START Provided material

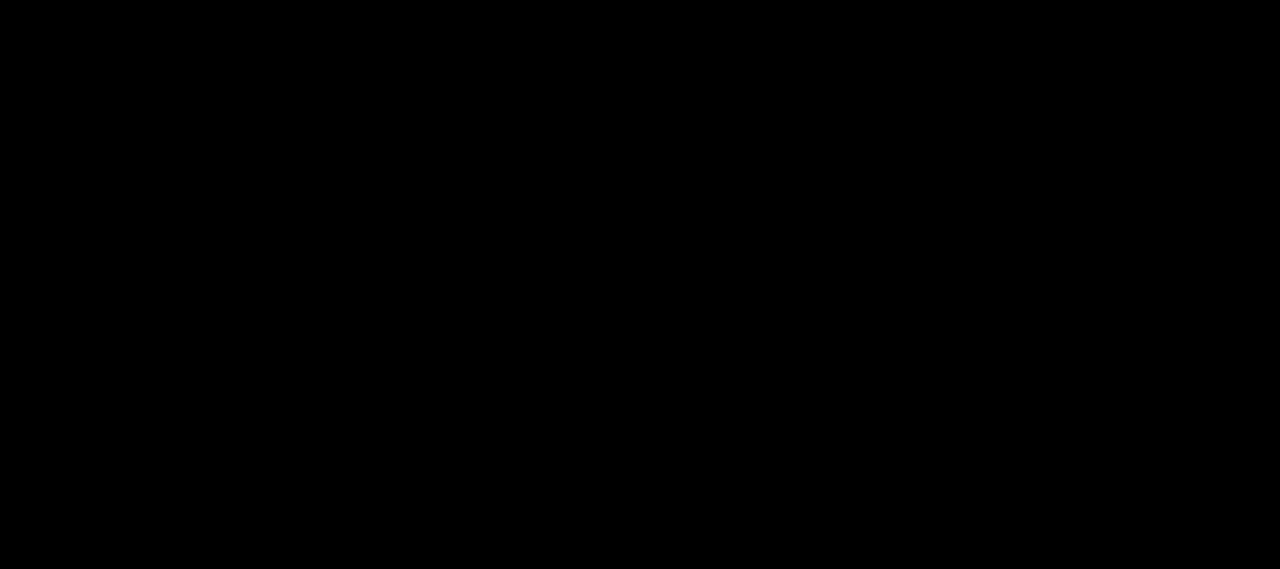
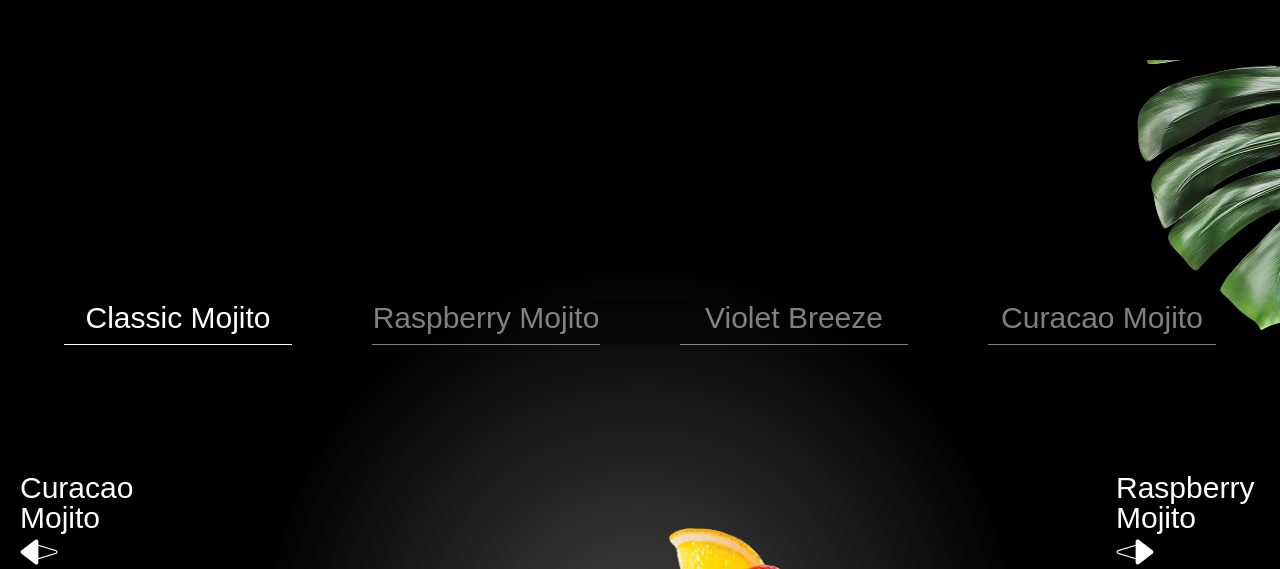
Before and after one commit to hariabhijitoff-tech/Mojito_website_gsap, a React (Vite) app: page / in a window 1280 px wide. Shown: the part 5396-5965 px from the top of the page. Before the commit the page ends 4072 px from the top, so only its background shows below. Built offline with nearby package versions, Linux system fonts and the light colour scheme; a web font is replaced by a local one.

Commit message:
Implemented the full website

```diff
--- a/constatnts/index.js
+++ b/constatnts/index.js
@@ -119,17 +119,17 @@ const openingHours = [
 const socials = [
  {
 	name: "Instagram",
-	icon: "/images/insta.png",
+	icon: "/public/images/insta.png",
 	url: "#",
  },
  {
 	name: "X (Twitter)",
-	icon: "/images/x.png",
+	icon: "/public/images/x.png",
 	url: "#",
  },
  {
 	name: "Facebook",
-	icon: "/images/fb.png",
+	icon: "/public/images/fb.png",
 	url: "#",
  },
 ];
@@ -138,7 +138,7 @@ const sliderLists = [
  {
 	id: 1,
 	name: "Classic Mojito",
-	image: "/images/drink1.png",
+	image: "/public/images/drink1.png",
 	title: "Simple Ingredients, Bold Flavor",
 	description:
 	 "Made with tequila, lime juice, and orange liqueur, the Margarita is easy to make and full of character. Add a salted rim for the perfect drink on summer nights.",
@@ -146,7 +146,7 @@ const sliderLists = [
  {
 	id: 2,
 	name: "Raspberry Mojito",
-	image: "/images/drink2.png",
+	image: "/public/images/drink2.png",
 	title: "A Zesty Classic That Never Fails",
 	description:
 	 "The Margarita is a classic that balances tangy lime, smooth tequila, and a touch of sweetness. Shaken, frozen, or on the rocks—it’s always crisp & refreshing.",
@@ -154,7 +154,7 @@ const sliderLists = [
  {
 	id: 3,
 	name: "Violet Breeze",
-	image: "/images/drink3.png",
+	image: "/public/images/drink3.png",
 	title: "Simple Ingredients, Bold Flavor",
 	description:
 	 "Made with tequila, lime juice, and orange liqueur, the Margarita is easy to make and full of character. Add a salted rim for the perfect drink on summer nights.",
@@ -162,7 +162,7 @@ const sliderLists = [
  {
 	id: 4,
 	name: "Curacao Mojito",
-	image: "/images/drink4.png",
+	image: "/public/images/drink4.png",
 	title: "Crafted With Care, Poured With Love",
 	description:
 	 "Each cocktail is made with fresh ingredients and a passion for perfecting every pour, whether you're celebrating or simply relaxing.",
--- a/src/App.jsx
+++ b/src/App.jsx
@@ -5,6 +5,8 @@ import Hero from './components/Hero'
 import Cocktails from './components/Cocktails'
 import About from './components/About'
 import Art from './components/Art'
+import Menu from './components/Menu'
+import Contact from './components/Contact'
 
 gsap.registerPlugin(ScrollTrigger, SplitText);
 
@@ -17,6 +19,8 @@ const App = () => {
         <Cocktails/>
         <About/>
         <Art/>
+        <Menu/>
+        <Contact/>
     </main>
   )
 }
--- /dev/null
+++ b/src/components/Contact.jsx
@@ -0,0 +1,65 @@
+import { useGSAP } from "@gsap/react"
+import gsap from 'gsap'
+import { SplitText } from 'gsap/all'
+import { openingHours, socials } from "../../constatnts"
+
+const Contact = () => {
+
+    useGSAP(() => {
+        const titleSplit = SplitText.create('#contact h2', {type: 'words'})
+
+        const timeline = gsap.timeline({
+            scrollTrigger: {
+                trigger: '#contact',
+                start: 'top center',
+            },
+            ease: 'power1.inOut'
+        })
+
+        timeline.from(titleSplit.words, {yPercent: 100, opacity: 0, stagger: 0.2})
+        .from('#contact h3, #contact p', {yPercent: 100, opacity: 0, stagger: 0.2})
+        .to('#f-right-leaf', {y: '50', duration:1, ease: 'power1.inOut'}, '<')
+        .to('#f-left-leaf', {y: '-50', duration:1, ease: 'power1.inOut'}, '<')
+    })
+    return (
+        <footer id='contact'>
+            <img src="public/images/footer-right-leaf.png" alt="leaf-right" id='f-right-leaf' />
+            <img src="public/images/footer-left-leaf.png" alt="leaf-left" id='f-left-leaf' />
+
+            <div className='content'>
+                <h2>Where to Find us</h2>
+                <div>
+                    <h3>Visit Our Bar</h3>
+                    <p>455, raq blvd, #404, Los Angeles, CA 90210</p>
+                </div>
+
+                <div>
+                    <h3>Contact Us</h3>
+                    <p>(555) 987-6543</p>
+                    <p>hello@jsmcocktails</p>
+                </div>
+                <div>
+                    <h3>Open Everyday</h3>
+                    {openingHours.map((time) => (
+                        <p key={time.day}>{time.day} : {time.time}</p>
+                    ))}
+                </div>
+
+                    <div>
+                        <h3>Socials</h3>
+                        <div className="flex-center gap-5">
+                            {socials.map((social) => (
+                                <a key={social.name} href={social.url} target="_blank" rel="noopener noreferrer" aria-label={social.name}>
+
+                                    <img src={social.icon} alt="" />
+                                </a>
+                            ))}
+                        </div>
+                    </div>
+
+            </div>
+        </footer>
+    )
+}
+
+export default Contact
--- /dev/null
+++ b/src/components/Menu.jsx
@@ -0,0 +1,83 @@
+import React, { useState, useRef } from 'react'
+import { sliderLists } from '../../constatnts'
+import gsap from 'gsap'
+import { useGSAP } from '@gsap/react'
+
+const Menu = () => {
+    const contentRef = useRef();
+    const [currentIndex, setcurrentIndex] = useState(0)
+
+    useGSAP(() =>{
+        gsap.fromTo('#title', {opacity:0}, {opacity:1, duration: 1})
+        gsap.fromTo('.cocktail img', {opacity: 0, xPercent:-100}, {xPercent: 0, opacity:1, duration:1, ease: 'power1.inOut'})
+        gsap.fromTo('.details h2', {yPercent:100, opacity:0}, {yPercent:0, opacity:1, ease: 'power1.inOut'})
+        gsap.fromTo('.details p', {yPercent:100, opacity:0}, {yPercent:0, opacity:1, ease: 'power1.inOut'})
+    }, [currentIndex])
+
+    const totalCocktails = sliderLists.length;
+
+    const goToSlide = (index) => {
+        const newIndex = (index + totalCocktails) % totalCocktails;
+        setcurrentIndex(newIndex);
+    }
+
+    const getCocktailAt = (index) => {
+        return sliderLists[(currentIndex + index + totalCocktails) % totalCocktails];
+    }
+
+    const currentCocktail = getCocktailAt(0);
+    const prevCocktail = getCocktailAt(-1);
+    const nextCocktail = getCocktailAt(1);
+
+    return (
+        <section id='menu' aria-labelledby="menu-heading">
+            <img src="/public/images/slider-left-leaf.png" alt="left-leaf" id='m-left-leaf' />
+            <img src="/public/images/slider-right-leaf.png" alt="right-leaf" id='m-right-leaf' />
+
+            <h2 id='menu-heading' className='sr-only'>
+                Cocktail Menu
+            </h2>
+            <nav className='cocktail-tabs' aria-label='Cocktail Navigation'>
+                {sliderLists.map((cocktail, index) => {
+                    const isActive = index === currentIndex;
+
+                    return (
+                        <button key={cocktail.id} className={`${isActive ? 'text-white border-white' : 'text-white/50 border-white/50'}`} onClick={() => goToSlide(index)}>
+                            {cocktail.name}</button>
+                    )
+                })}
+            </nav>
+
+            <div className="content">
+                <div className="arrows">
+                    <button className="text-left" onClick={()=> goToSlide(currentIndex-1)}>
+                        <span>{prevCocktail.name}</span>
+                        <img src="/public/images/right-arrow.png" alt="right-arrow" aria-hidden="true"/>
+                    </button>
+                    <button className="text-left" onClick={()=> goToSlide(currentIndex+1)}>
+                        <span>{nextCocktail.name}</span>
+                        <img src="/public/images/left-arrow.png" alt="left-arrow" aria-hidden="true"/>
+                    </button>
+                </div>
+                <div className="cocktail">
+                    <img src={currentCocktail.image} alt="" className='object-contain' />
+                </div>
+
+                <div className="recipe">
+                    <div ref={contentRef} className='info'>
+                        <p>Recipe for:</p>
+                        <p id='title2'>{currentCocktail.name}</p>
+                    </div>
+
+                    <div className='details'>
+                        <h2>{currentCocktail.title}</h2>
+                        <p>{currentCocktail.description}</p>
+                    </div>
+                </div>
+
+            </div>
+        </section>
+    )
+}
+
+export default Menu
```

END Provided material
START Provided material

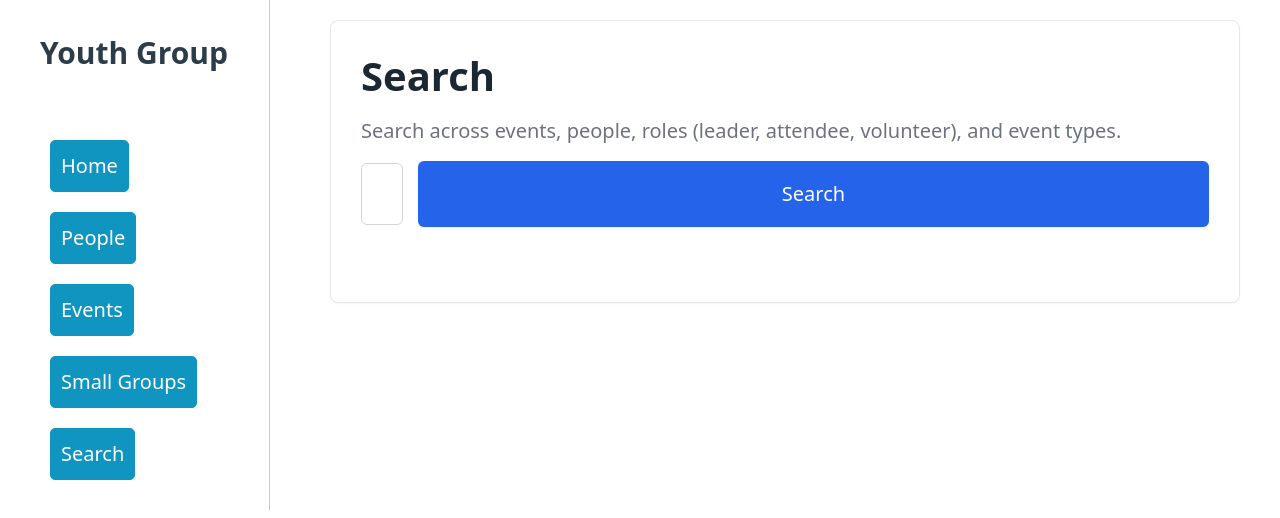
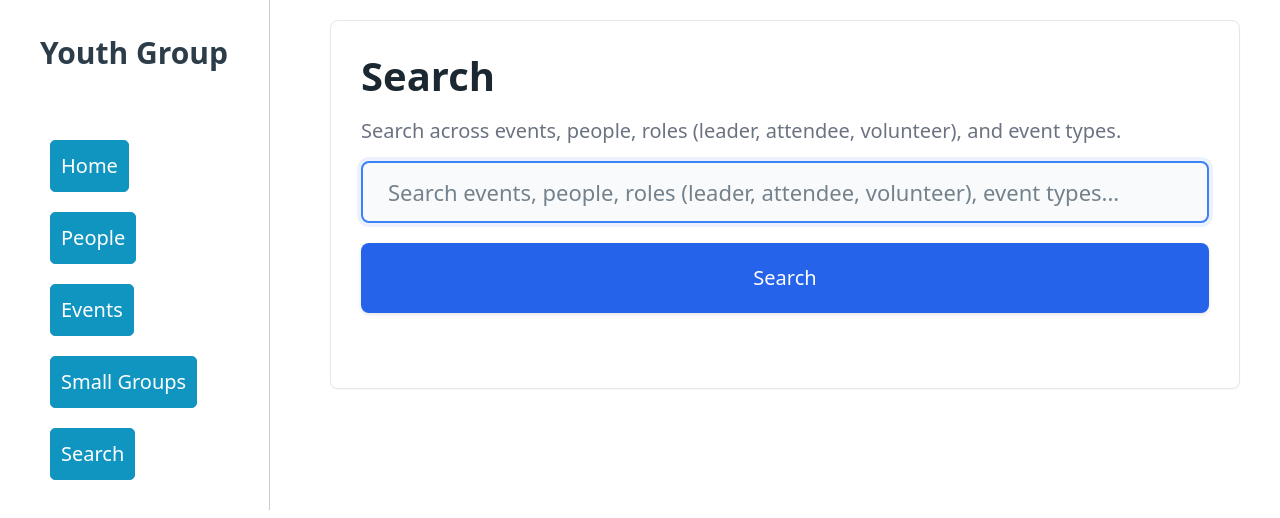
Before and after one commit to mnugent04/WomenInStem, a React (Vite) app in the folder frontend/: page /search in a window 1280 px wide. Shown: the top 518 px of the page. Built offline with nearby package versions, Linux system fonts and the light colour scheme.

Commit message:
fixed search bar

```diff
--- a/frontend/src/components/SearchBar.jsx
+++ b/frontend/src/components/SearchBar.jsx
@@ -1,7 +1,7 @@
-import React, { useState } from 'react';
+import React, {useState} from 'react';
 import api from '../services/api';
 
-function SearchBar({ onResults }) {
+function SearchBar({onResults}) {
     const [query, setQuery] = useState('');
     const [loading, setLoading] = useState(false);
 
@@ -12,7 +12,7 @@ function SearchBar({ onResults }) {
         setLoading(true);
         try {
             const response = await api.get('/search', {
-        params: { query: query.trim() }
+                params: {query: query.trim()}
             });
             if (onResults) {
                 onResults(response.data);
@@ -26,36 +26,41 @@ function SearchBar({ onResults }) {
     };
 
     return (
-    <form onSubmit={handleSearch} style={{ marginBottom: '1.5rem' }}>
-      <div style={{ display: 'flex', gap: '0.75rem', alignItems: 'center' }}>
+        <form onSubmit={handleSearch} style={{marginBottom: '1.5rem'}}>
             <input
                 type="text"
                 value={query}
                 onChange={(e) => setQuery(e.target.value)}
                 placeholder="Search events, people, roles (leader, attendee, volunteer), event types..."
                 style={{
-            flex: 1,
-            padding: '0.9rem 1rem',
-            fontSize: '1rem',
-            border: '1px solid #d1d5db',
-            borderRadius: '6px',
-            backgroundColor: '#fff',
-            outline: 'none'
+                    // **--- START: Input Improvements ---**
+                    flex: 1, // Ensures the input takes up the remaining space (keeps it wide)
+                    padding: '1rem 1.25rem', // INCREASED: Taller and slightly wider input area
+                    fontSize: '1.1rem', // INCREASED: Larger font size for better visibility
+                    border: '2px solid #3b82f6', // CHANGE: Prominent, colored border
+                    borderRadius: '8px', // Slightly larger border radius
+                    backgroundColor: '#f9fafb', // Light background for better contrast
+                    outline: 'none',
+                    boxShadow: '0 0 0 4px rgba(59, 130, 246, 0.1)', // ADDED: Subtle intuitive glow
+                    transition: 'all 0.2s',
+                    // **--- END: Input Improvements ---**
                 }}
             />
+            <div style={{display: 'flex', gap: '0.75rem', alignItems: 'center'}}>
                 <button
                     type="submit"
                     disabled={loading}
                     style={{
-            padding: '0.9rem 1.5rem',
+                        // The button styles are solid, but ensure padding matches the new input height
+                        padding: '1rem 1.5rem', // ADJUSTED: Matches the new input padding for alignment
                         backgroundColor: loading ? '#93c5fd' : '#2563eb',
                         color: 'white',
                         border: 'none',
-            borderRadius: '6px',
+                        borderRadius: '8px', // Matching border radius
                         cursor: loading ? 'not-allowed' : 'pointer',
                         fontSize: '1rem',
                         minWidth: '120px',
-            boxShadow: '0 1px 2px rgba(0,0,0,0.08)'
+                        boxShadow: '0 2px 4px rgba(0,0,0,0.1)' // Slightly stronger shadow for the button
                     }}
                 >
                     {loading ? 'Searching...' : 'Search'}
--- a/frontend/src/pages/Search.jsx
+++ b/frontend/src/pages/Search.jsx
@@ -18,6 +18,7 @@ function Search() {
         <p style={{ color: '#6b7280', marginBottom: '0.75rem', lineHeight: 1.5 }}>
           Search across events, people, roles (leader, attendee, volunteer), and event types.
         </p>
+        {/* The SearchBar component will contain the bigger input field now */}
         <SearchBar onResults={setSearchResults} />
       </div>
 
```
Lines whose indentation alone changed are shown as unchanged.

END Provided material

:: What you have to do ::
Provide only the number of lines in the entries that hold the word "sliderLists".

:: The completed task ::
8